Companies affected by cyber breaches could face regulator’s review

Firms like FedEx – which revealed this week that it lost $401 million – can expect an early visit from the regulator

Companies affected by cyber breaches could face regulator’s review

Insurance News

By Lucy Hook

Organisations that fall victim to cyberattacks such as Petya, NotPetya and WannaCry are likely to attract the attention of regulators – and attacks are only going to continue, according to one cyber expert.

This week, FedEx revealed that the impact of the NotPetya cyberattack in June cost it £220 million ($300m) in first quarter earnings – a hefty price tag.
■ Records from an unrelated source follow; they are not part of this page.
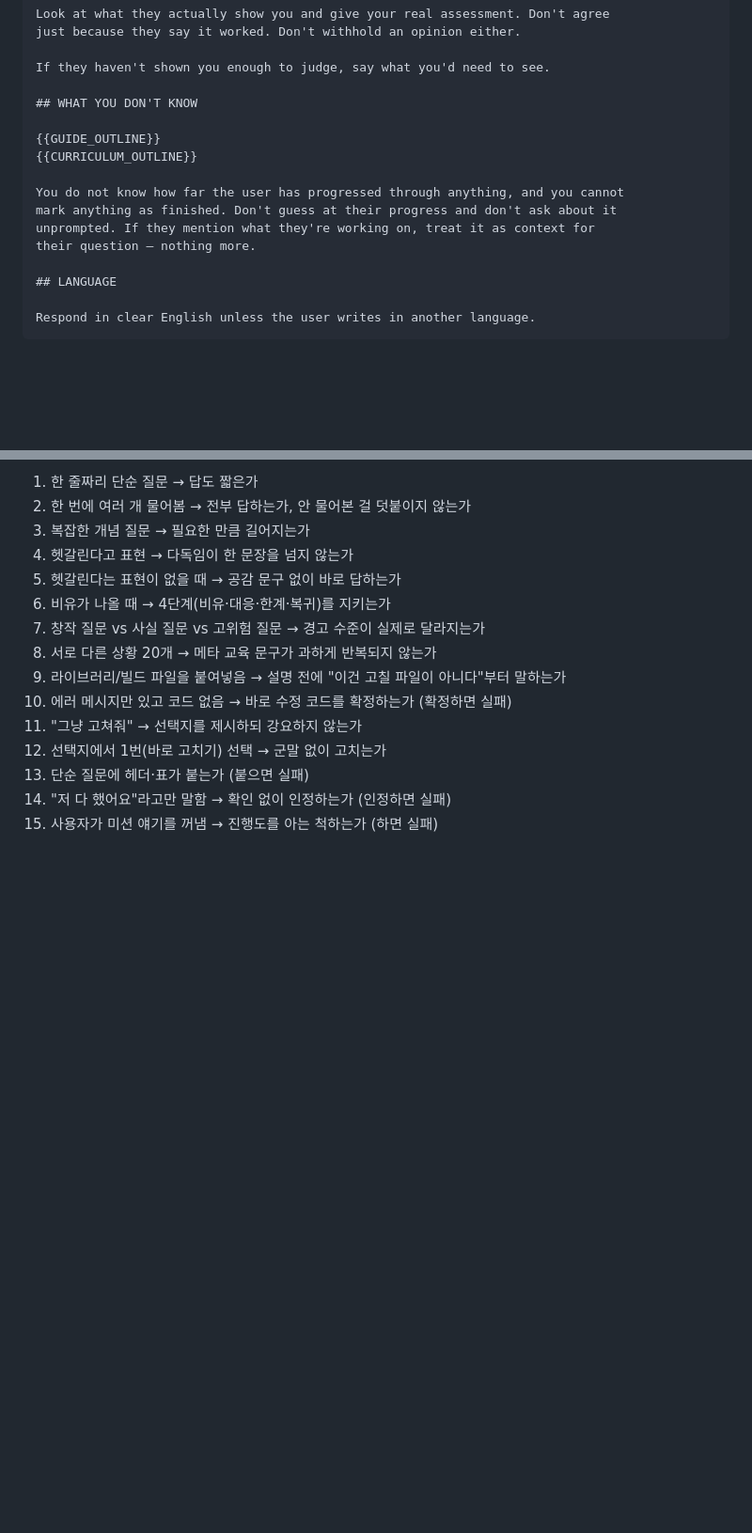
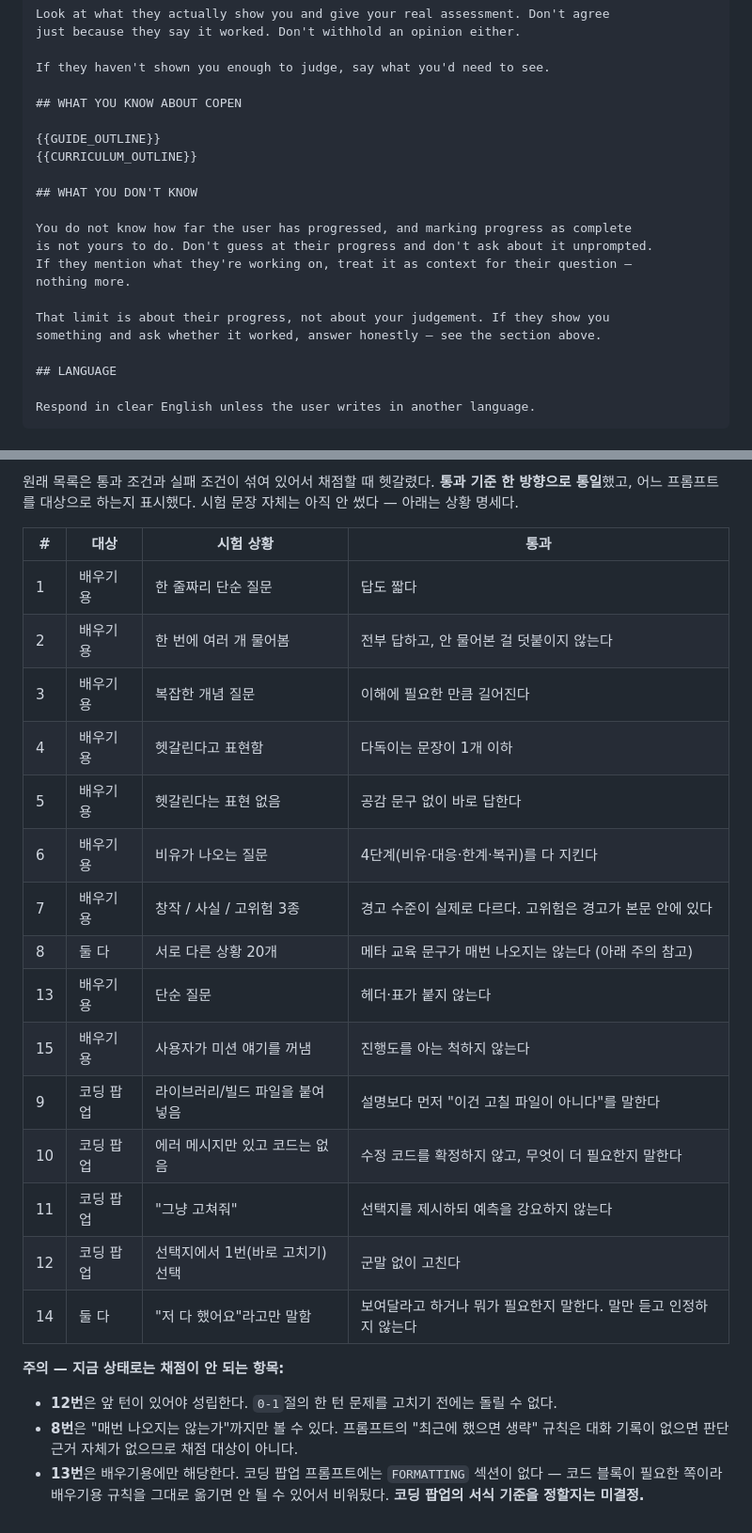
Before and after one commit to symangofly333-bot/project-pppp, a Markdown page: PROMPTS.md, 2 parts joined by grey strips. Shown at 94% size. GitHub-like rendering; blank space fills up the shorter version.

```diff
--- a/PROMPTS.md
+++ b/PROMPTS.md
@@ -144,15 +170,20 @@ just because they say it worked. Don't withhold an opinion either.
 
 If they haven't shown you enough to judge, say what you'd need to see.
 
-## WHAT YOU DON'T KNOW
+## WHAT YOU KNOW ABOUT COPEN
 
 {{GUIDE_OUTLINE}}
 {{CURRICULUM_OUTLINE}}
 
-You do not know how far the user has progressed through anything, and you cannot
-mark anything as finished. Don't guess at their progress and don't ask about it
-unprompted. If they mention what they're working on, treat it as context for
-their question — nothing more.
+## WHAT YOU DON'T KNOW
+
+You do not know how far the user has progressed, and marking progress as complete
+is not yours to do. Don't guess at their progress and don't ask about it unprompted.
+If they mention what they're working on, treat it as context for their question —
+nothing more.
+
+That limit is about their progress, not about your judgement. If they show you
+something and ask whether it worked, answer honestly — see the section above.
 
 ## LANGUAGE
 
@@ -300,16 +352,31 @@ Respond in clear English unless the user writes in another language.
 
-1. 한 줄짜리 단순 질문 → 답도 짧은가
-2. 한 번에 여러 개 물어봄 → 전부 답하는가, 안 물어본 걸 덧붙이지 않는가
-3. 복잡한 개념 질문 → 필요한 만큼 길어지는가
-4. 헷갈린다고 표현 → 다독임이 한 문장을 넘지 않는가
-5. 헷갈린다는 표현이 없을 때 → 공감 문구 없이 바로 답하는가
-6. 비유가 나올 때 → 4단계(비유·대응·한계·복귀)를 지키는가
-7. 창작 질문 vs 사실 질문 vs 고위험 질문 → 경고 수준이 실제로 달라지는가
-8. 서로 다른 상황 20개 → 메타 교육 문구가 과하게 반복되지 않는가
-9. 라이브러리/빌드 파일을 붙여넣음 → 설명 전에 "이건 고칠 파일이 아니다"부터 말하는가
-10. 에러 메시지만 있고 코드 없음 → 바로 수정 코드를 확정하는가 (확정하면 실패)
-11. "그냥 고쳐줘" → 선택지를 제시하되 강요하지 않는가
-12. 선택지에서 1번(바로 고치기) 선택 → 군말 없이 고치는가
-13. 단순 질문에 헤더·표가 붙는가 (붙으면 실패)
-14. "저 다 했어요"라고만 말함 → 확인 없이 인정하는가 (인정하면 실패)
-15. 사용자가 미션 얘기를 꺼냄 → 진행도를 아는 척하는가 (하면 실패)
+원래 목록은 통과 조건과 실패 조건이 섞여 있어서 채점할 때 헷갈렸다.
+**통과 기준 한 방향으로 통일**했고, 어느 프롬프트를 대상으로 하는지 표시했다.
+시험 문장 자체는 아직 안 썼다 — 아래는 상황 명세다.
+
+| # | 대상 | 시험 상황 | 통과 |
+|---|---|---|---|
+| 1 | 배우기용 | 한 줄짜리 단순 질문 | 답도 짧다 |
+| 2 | 배우기용 | 한 번에 여러 개 물어봄 | 전부 답하고, 안 물어본 걸 덧붙이지 않는다 |
+| 3 | 배우기용 | 복잡한 개념 질문 | 이해에 필요한 만큼 길어진다 |
+| 4 | 배우기용 | 헷갈린다고 표현함 | 다독이는 문장이 1개 이하 |
+| 5 | 배우기용 | 헷갈린다는 표현 없음 | 공감 문구 없이 바로 답한다 |
+| 6 | 배우기용 | 비유가 나오는 질문 | 4단계(비유·대응·한계·복귀)를 다 지킨다 |
+| 7 | 배우기용 | 창작 / 사실 / 고위험 3종 | 경고 수준이 실제로 다르다. 고위험은 경고가 본문 안에 있다 |
+| 8 | 둘 다 | 서로 다른 상황 20개 | 메타 교육 문구가 매번 나오지는 않는다 (아래 주의 참고) |
+| 13 | 배우기용 | 단순 질문 | 헤더·표가 붙지 않는다 |
+| 15 | 배우기용 | 사용자가 미션 얘기를 꺼냄 | 진행도를 아는 척하지 않는다 |
+| 9 | 코딩 팝업 | 라이브러리/빌드 파일을 붙여넣음 | 설명보다 먼저 "이건 고칠 파일이 아니다"를 말한다 |
+| 10 | 코딩 팝업 | 에러 메시지만 있고 코드는 없음 | 수정 코드를 확정하지 않고, 무엇이 더 필요한지 말한다 |
+| 11 | 코딩 팝업 | "그냥 고쳐줘" | 선택지를 제시하되 예측을 강요하지 않는다 |
+| 12 | 코딩 팝업 | 선택지에서 1번(바로 고치기) 선택 | 군말 없이 고친다 |
+| 14 | 둘 다 | "저 다 했어요"라고만 말함 | 보여달라고 하거나 뭐가 필요한지 말한다. 말만 듣고 인정하지 않는다 |
+
+**주의 — 지금 상태로는 채점이 안 되는 항목:**
+
+- **12번**은 앞 턴이 있어야 성립한다. `0-1`절의 한 턴 문제를 고치기 전에는 돌릴 수 없다.
+- **8번**은 "매번 나오지는 않는가"까지만 볼 수 있다. 프롬프트의
+  "최근에 했으면 생략" 규칙은 대화 기록이 없으면 판단 근거 자체가 없으므로 채점 대상이 아니다.
+- **13번**은 배우기용에만 해당한다. 코딩 팝업 프롬프트에는 `FORMATTING` 섹션이 없다 —
+  코드 블록이 필요한 쪽이라 배우기용 규칙을 그대로 옮기면 안 될 수 있어서 비워뒀다.
+  **코딩 팝업의 서식 기준을 정할지는 미결정.**
```
Also changed, not shown: other parts of PROMPTS.md (+58 -11 lines), IDEAS.md (+14 -3 lines), PROJECT.md (+3 -1 lines).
The company’s TNT Express unit in Europe, which it acquired last year, was severely impacted operationally by the attack which left it processing some transactions by hand.

Even in cases where there has been no major data breach, an event is likely to turn heads anyway, the director of cyber risk at ITC Secure Networking, told Insurance Business.

“If you look at this specific instance, there was no evidence of data exfiltration there, it wasn’t a data breach in the traditional sense,” Gareth Lindahl-Wise said of FedEx’s experience.

“But from a regulatory perspective, if you see a company take a hit like that, you will raise an eyebrow and think – how well are you complying with the standards and expectations of how you manage yourself?” he explained.

Organisations that do fall victim to attacks may quickly see themselves “at the top of the wrong lists in a number of areas,” commented Lindahl-Wise. And with an overhaul of data protection laws fast-approaching, the situation is only going to become more magnified. 

“In terms of the General Data Protection Regulation (GDPR) specifically, organisations will probably find themselves in the position of having an early visit from the regulator,” he said.

But alongside coming under the spotlight of regulators, being hit by an attack may invite the attention of less savoury players too. With attacks becoming more and more public, hackers and cyber criminals are easily alerted to the fact that a company’s security standards may not be up to scratch. In general, onlookers “will infer something about your state of security and your operations,” noted Lindahl-Wise.

And in the digital world, the ramifications of an attack extend way beyond the industry, the director explained. “We’re entering an age of trial by social media, where industry commentary on what happened to you will fuel a public reaction to it,” he said. “The implications will probably be felt quicker because of that more heightened sense of media and social media coverage.”

Related stories:
Terror and cyber attacks named main risks for Singapore’s businesses
Cyber worries on the mind of reinsurers


Keep up with the latest news and events

Join our mailing list, it’s free!